Companion planting is a practical and effective way to control pests naturally. It rids specific plants that attract harmful pests to your garden. Furthermore, companion planting controls pests naturally without the use of chemical pesticides. Traditionally, companion planting requires planting vegetables in close proximity to other plants, and with a large enough container, you can do this at home.
When plants are in the ground they absorb the nutrients from the soil. However, some plants can get along very well and actually assist one another in absorption of nutrients from the soil. These are the plants that help each other receive nutrients from the soil so that the plant can thrive. Zucchini and cucumbers, for example, are two plants that are often planted with tomatoes. Pumpkins and squashes also make good companions.
While plants will stop thriving when one of their neighbors starts to grow, they will still be around to help keep the other plants in the garden alive. Choosing plants that will naturally repel pests or insects will help the plants in the garden survive.
One of the most important things to consider with companion planting is height. Some plants can be raised high enough to keep out certain pests. Rosemary, for instance, is a plant that is often used for pest control. You should limit the height of the plants you choose to ensure that all the plants have room to grow.
Fostering Fruit Trees
Planting in containers is also a great way to grow fruit trees. Large containers provide great shelter and also act as containers for the fruit. However, you need to choose the right soil, so do your research.
Furthermore, small fruit trees in containers can be moved around to take advantage of different sun and shade patterns on a patio, deck or courtyard. Keep in mind that potted fruit trees typically bear less fruit than garden trees, but their fruit is generally ready for harvest earlier.
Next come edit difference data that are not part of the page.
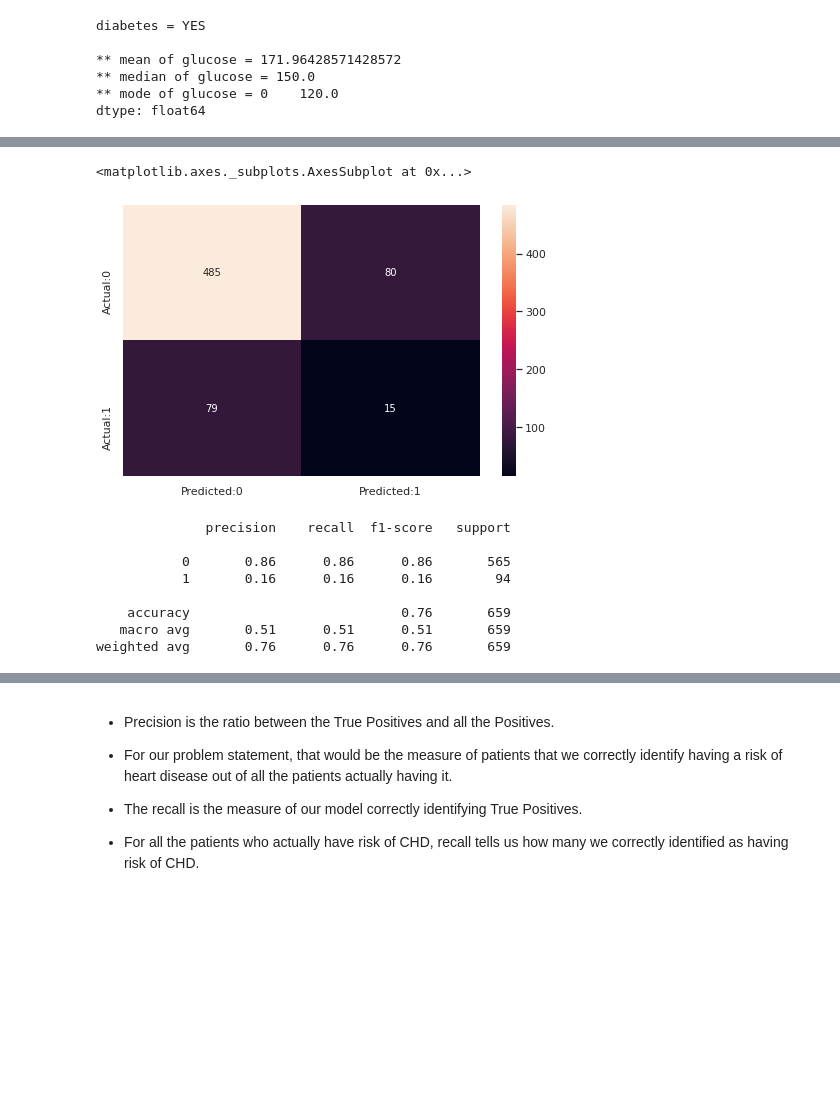
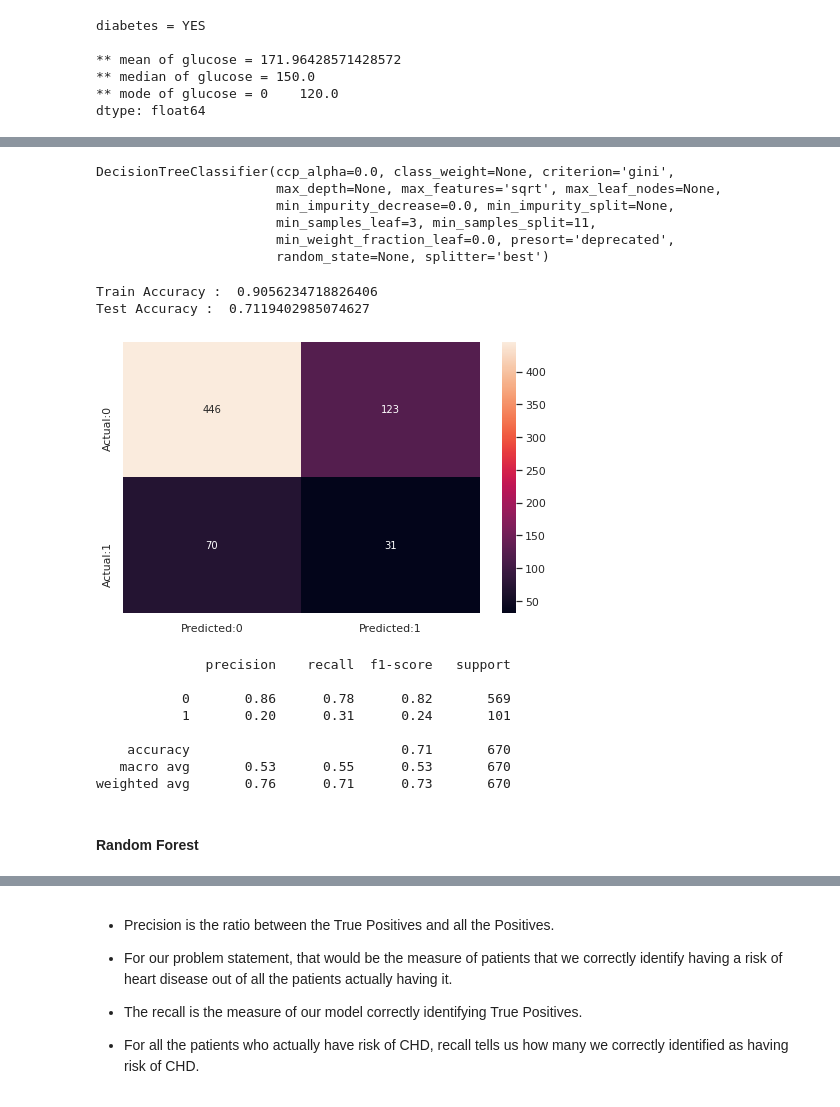
Before and after one commit to nikhilans/CHDRisk-Classification, a Jupyter notebook: CH_Nikhila_N_S_Cardiovascular_Risk_Prediction.ipynb, the cells around one changed output, grey strips where cells are left out. Saved outputs shown, nothing was run; the diff lists cells and outputs as text; code cells hidden in the pictures; blank space fills up the shorter version.

```diff
--- a/CH_Nikhila_N_S_Cardiovascular_Risk_Prediction.ipynb
+++ b/CH_Nikhila_N_S_Cardiovascular_Risk_Prediction.ipynb
@@ -769,6 +964,4 @@ dtree= DecisionTreeClassifier()
 # %%
-# grid search for optimum parameters
-params = {'max_features': ['auto', 'sqrt', 'log2'],
+param_dict_dt = {'max_features': ['auto', 'sqrt', 'log2'],
           'min_samples_split': [2,3,4,5,6,7,8,9,10,11,12,13,14,15],
           'min_samples_leaf':[1,2,3,4,5,6,7,8,9,10,11]}
-tree_clf = GridSearchCV(dtree, param_grid=params, n_jobs=-1)
@@ -789,0 +968,5 @@ Using Decision Trees we get an accuracy of 75.87%
+# %%
+dt_grid = GridSearchCV(estimator=dt,
+                       param_grid = param_dict_dt,
+                       cv=5, verbose=2, scoring='roc_auc')
+dt_grid.fit(X_smote, y_smote)
@@ -790,21 +1028,42 @@ Using Decision Trees we get an accuracy of 75.87%
+# %%
+dt_grid.best_estimator_
+# %% [output]
+DecisionTreeClassifier(ccp_alpha=0.0, class_weight=None, criterion='gini',
+                       max_depth=None, max_features='sqrt', max_leaf_nodes=None,
+                       min_impurity_decrease=0.0, min_impurity_split=None,
+                       min_samples_leaf=3, min_samples_split=11,
+                       min_weight_fraction_leaf=0.0, presort='deprecated',
+                       random_state=None, splitter='best')
+# %%
+print('Train Accuracy : ', dt_grid.best_estimator_.score(X_smote, y_smote))
+print('Test Accuracy : ', dt_grid.best_estimator_.score(X_test,y_test))
+# %% [output]
+Train Accuracy :  0.9056234718826406
+Test Accuracy :  0.7119402985074627
+# %%
+dt_model = dt_grid.best_estimator_
+# %%
+dt_predict = dt_model.predict(X_test)
 # %%
-cm=confusion_matrix(y_test,tree_predict)
+cm=confusion_matrix(y_test,dt_predict)
 conf_matrix=pd.DataFrame(data=cm,columns=['Predicted:0','Predicted:1'],index=['Actual:0','Actual:1'])
 plt.figure(figsize = (8,5))
 sns.heatmap(conf_matrix, annot=True,fmt='d')
+plt.show()
 # %% [output]
-<matplotlib.axes._subplots.AxesSubplot at 0x...>
-[figure, old version]
+[figure, new version]
 # %%
-print(classification_report(y_test,tree_predict))
+print(classification_report(y_test,dt_predict))
 # %% [output]
               precision    recall  f1-score   support
 
-           0       0.86      0.86      0.86       565
-           1       0.16      0.16      0.16        94
+           0       0.86      0.78      0.82       569
+           1       0.20      0.31      0.24       101
 
-    accuracy                           0.76       659
-   macro avg       0.51      0.51      0.51       659
-weighted avg       0.76      0.76      0.76       659
+    accuracy                           0.71       670
+   macro avg       0.53      0.55      0.53       670
+weighted avg       0.76      0.71      0.73       670
+# %% [markdown]
+#### Random Forest
 # %%
 from sklearn.ensemble import RandomForestClassifier
```
Also changed, not shown: parts of 125 cells of this notebook.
By container gardening, you will have more control over the growing process than you would with traditional gardening. By choosing the right container and soil, and utilizing companion planting, you will be growing in no time.